Red Mosque and the Jamia Hafsa madrassa are located only a few blocks from the Pakistani Presidential Palace, and at a stone’s throw from the headquarters of Pakistan’s military intelligence service, the ISI.
There were several bomb blasts and suicide attacks throughout Pakistan as a reaction to ‘Operation Silence’, most of them in the Pashtun dominated north western Pakistan. The crackdown also galvanised many Pashtun tribal militants, especially in South Waziristan, Mohmand, Bajaur, and the Swat district to unify their efforts for implementation of Sharia.The outcome was the establishment of Tehrik-i-Taliban Pakistan (TTP) under the leadership of Baitullah Mehsud (an ex-student of the Red Moque) at the end of 2007 as a unified jihadi entity to fight the ‘apostate’ Pakistani State. Most of the deadly retaliatory attacks were initially carried out by the Hafiz Gul Bahadur group, killing over 700 security personnel in a matter of days. In Mohmand Agency, the TTP gained huge momentum after the Lal Masjid operation. The militants created a replica of the Lal Masjid and openly challenged the Pakistani army to raid it— several operations of the security forces were repelled by the militants.
In no time, the TTP emerged as one of Pakistan’s deadliest militant organisations.
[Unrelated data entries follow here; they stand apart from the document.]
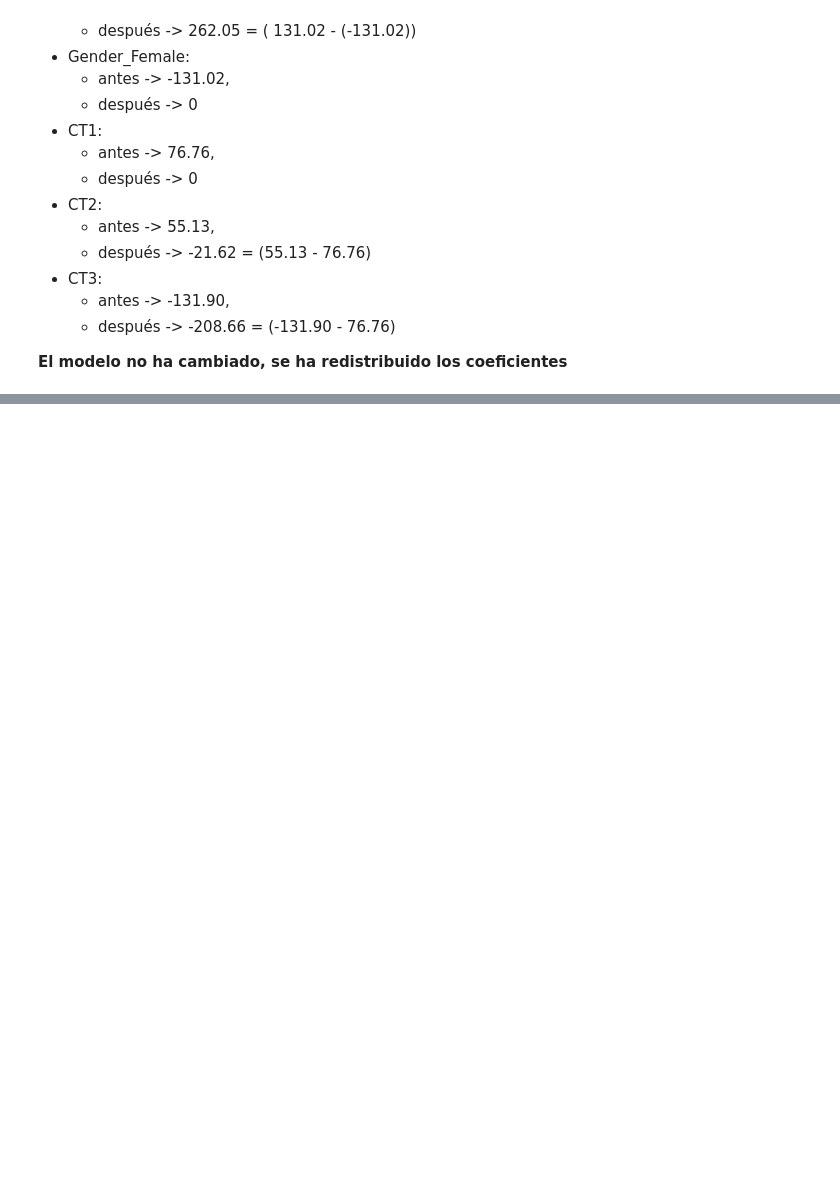
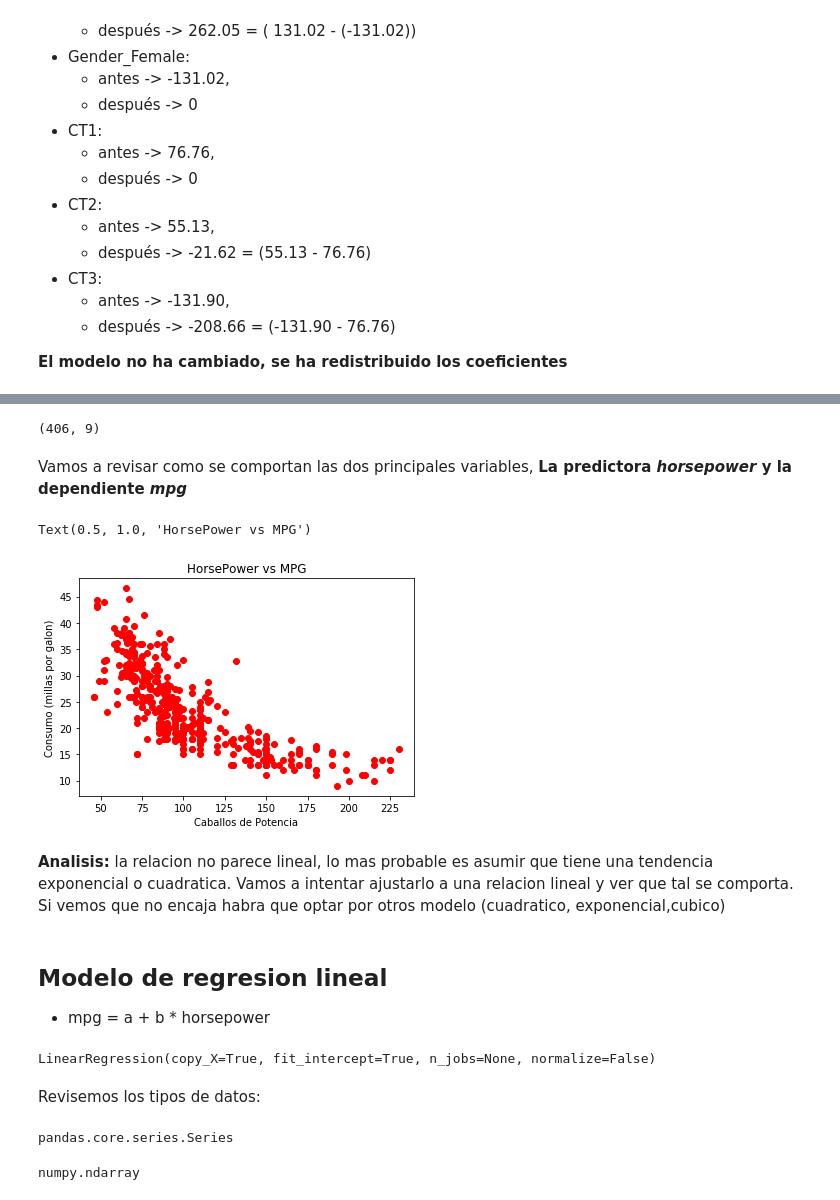
Before and after one commit to Karenahv/python-ml-curso, a Jupyter notebook: notebooks/T4 - 5 - Linear Regression - Problemas con la regresión lineal.ipynb, the cells around one changed output, grey strips where cells are left out. Saved outputs shown, nothing was run; the diff lists cells and outputs as text; code cells hidden in the pictures; blank space fills up the shorter version.

```diff
--- a/notebooks/T4 - 5 - Linear Regression - Problemas con la regresión lineal.ipynb
+++ b/notebooks/T4 - 5 - Linear Regression - Problemas con la regresión lineal.ipynb
@@ -292,0 +303,3 @@ Los cambios se reflejan en
+# %%
+data_auto = pd.read_csv("../datasets/auto/auto-mpg.csv")
+data_auto.head()
@@ -292,0 +313,4 @@ Los cambios se reflejan en
+# %%
+data_auto.shape #filas, columnas del data set
+# %% [output]
+(406, 9)
@@ -292,0 +319,23 @@ Los cambios se reflejan en
+# %% [markdown]
+Vamos a revisar como se comportan las dos principales variables, **La predictora _horsepower_ y la dependiente  _mpg_**
+# %%
+%matplotlib inline
+data_auto["mpg"] = data_auto["mpg"].dropna()#borro columnas vacias
+data_auto["horsepower"] = data_auto["horsepower"].dropna()#borro columnas vacias
+plt.plot(data_auto["horsepower"], data_auto["mpg"], "ro")#primero dato en x,y ; luego rojo y en bolitas
+
+#pongo titulos a ejes
+plt.xlabel("Caballos de Potencia")#o horsepower
+plt.ylabel("Consumo (millas por galon)")#mpg
+plt.title("HorsePower vs MPG")
+# %% [output]
+Text(0.5, 1.0, 'HorsePower vs MPG')
+[figure, added]
+# %% [markdown]
+**Analisis:** la relacion no parece lineal, lo mas probable es asumir que tiene una tendencia exponencial o cuadratica.
+Vamos a intentar ajustarlo a una relacion lineal y ver que tal se comporta.
+Si vemos que no encaja habra que optar por otros modelo (cuadratico, exponencial,cubico)
+# %% [markdown]
+## Modelo de regresion lineal
+
+* mpg = a + b * horsepower
@@ -292,0 +346,15 @@ Los cambios se reflejan en
+# %%
+lm = LinearRegression()
+lm.fit(X_data,Y) #NOTA: uso np.newaxis por que la funcion recibe datos como dataframe y NO como una columna.
+# %% [output]
+LinearRegression(copy_X=True, fit_intercept=True, n_jobs=None, normalize=False)
+# %% [markdown]
+Revisemos los tipos de datos:
+# %%
+type(X)
+# %% [output]
+pandas.core.series.Series
+# %%
+type(X_data) #este es el aceptado por Linearregression()
+# %% [output]
+numpy.ndarray
```
Also changed, not shown: parts of 32 cells of this notebook.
It maintained close ties with al-Qaeda, the Afghan Taliban, and a host of other militant groups including the India focussed Punjabi militants, and even Daesh (ISIS). The TTP’s most deadly attacks include a 2011 assault on the Pakistani navy’s largest airbase; 2014 attack on Karachi airport; claims on assasination of ex-Prime minister Benazir Bhutto, and in 2014, a massacre at the Army Public School in Peshawar that killed 150 people, mostly students.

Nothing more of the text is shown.